Records from a collection:

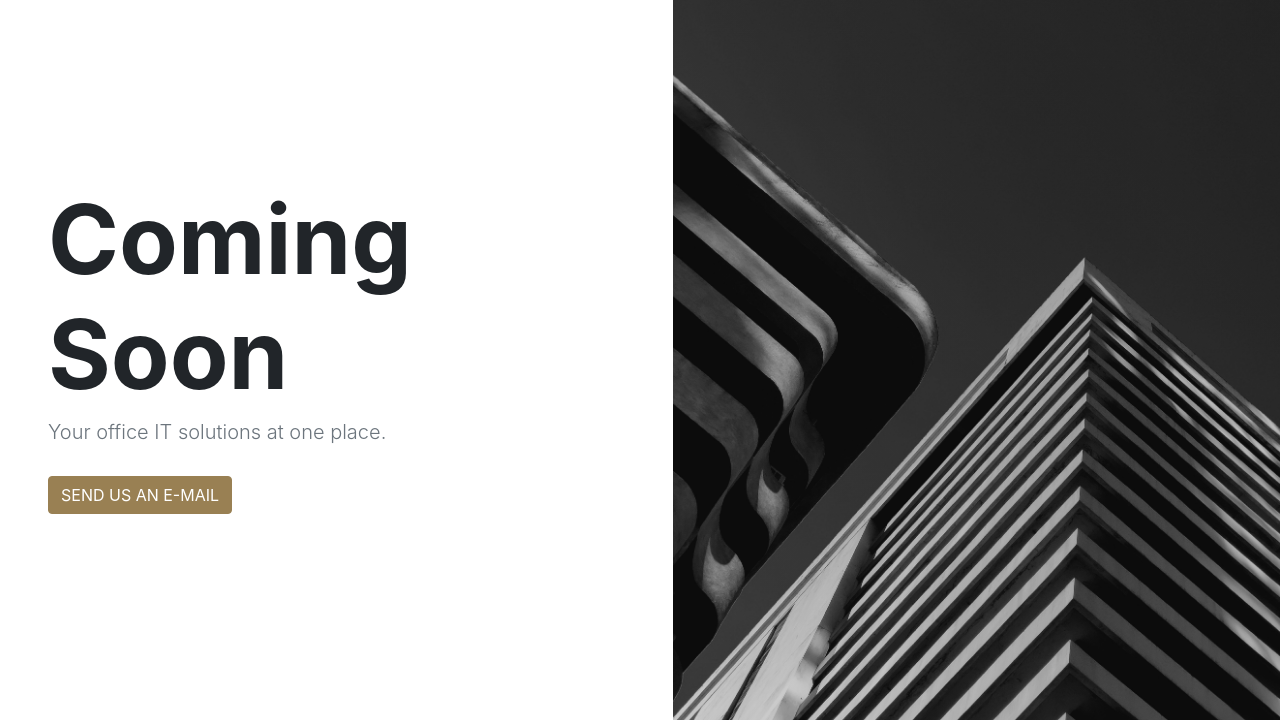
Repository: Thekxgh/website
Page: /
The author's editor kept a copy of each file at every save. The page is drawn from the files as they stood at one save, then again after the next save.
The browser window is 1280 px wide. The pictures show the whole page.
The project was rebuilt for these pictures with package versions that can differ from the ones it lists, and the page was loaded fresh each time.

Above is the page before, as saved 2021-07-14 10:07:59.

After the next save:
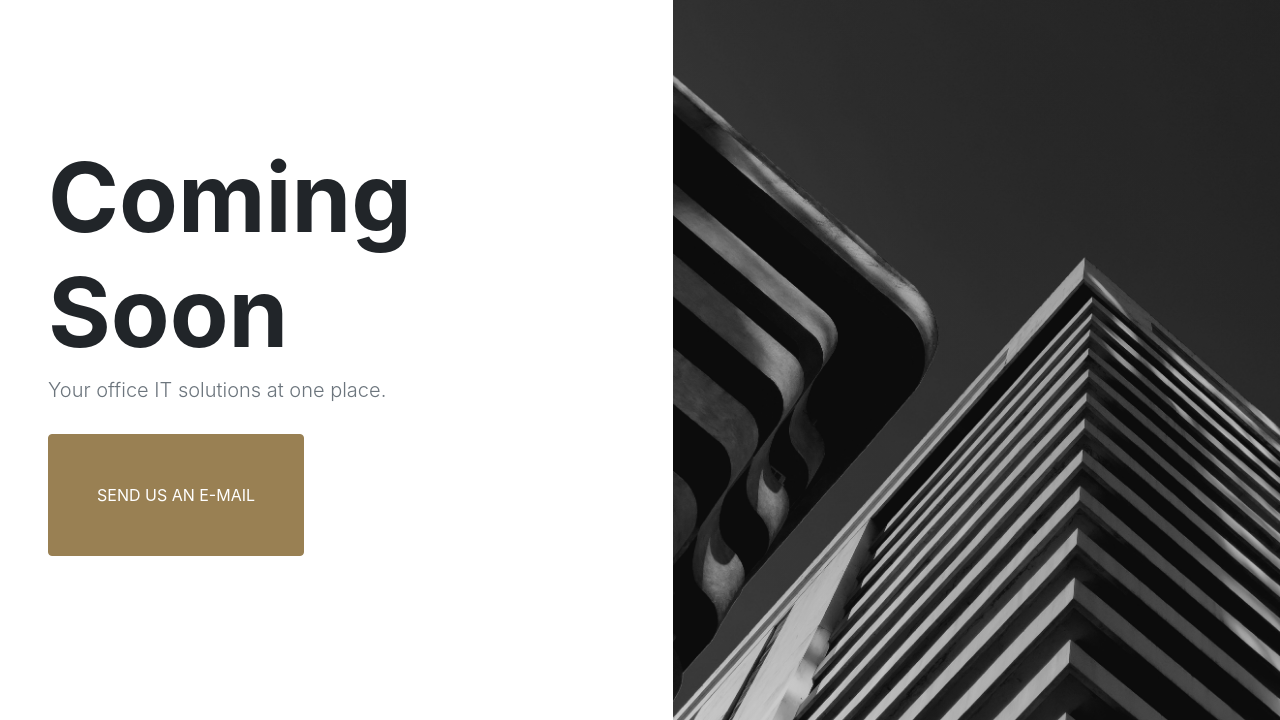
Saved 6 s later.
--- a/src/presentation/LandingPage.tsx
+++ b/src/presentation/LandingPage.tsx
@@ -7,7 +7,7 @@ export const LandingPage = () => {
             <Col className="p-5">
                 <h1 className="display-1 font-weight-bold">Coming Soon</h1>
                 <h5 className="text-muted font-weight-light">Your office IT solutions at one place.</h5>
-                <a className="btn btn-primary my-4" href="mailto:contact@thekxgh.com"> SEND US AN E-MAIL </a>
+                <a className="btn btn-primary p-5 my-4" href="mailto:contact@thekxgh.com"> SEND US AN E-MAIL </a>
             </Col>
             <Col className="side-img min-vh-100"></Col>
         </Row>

TASK REQUIREMENTS: Keep only those lines of the records that hold "primary", and return them.

SOLUTION BELOW:
-                <a className="btn btn-primary my-4" href="mailto:contact@thekxgh.com"> SEND US AN E-MAIL </a>
+                <a className="btn btn-primary p-5 my-4" href="mailto:contact@thekxgh.com"> SEND US AN E-MAIL </a>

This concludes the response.